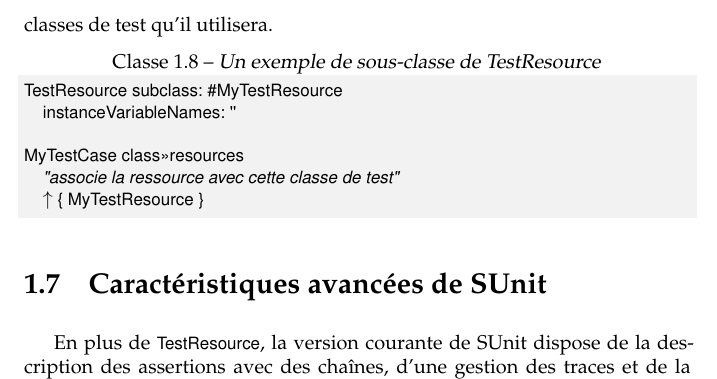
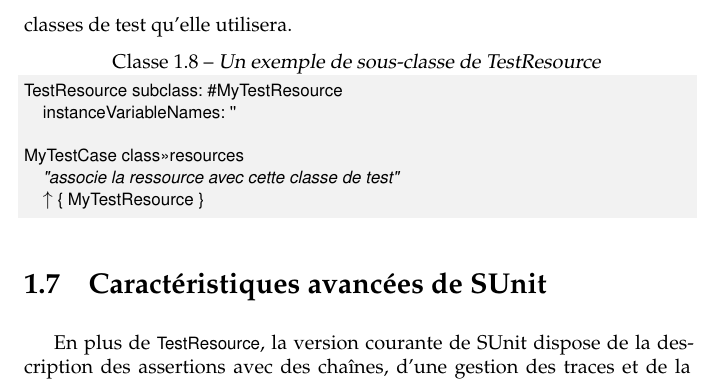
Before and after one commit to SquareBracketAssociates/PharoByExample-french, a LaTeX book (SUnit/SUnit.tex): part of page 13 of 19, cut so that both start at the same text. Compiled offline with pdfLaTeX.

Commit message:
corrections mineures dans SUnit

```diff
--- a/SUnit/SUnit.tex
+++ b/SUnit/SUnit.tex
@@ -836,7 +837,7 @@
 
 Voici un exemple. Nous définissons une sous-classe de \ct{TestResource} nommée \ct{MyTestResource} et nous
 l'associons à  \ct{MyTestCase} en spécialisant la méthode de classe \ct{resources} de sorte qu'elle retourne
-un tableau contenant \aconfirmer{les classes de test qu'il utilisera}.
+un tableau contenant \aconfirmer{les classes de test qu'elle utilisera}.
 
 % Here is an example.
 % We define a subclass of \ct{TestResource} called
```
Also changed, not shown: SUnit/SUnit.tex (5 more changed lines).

==

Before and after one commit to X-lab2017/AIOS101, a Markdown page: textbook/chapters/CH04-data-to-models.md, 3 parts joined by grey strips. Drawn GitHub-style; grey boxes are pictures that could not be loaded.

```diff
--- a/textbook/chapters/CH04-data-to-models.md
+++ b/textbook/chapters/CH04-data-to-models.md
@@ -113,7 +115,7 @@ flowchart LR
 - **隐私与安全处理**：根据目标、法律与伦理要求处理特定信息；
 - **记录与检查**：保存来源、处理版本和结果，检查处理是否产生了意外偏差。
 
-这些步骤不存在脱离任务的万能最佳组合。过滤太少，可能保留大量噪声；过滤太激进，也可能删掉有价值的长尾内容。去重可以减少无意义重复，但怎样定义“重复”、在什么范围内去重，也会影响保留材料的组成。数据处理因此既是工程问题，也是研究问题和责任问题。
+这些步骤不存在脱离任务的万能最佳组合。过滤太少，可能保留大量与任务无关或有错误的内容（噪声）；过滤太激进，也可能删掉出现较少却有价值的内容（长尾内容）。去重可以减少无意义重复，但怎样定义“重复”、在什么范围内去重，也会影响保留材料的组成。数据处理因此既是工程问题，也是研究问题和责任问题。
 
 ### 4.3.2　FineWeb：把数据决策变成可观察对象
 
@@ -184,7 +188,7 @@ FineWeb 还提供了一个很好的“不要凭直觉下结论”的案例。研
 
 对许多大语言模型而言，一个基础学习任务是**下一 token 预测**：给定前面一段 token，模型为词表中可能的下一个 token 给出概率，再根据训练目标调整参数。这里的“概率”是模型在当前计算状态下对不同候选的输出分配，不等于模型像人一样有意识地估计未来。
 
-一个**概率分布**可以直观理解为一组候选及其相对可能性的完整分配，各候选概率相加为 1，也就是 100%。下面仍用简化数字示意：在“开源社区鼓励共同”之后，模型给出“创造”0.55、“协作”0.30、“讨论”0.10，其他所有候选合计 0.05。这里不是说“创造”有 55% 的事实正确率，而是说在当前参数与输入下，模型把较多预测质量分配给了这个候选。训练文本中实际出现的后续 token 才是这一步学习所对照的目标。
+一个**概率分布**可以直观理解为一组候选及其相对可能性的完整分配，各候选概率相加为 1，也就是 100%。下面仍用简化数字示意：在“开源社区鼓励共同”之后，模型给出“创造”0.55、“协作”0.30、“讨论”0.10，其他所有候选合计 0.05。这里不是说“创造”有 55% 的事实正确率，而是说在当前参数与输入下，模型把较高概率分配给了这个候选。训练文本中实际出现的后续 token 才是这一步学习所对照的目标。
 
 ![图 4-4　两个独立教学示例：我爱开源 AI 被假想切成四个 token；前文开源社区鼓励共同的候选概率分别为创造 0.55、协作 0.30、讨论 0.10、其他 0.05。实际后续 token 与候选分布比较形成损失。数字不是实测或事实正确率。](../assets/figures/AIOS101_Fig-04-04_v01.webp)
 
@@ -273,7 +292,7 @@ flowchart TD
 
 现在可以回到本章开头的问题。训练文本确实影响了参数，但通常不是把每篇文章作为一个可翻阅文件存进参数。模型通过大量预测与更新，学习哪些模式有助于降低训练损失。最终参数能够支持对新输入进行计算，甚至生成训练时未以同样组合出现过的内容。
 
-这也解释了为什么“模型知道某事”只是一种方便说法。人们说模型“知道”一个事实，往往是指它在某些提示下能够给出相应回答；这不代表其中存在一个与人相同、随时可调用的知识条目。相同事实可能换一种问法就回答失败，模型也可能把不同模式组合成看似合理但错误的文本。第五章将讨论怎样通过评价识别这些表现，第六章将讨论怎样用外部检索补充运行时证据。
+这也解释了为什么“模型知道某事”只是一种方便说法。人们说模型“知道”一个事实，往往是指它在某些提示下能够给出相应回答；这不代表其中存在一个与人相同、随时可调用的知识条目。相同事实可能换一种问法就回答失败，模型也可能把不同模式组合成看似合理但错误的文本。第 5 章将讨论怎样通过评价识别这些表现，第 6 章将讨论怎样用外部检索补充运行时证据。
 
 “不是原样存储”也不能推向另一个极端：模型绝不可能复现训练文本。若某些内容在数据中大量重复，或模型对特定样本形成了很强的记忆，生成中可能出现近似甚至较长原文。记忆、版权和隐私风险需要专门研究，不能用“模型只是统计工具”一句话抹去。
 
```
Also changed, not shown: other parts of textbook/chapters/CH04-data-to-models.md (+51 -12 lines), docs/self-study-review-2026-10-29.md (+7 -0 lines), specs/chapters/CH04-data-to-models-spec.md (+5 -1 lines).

# About this exercise:
Check each line above for the word "SUnit", then give only the number of lines that have it.

# Output below:
5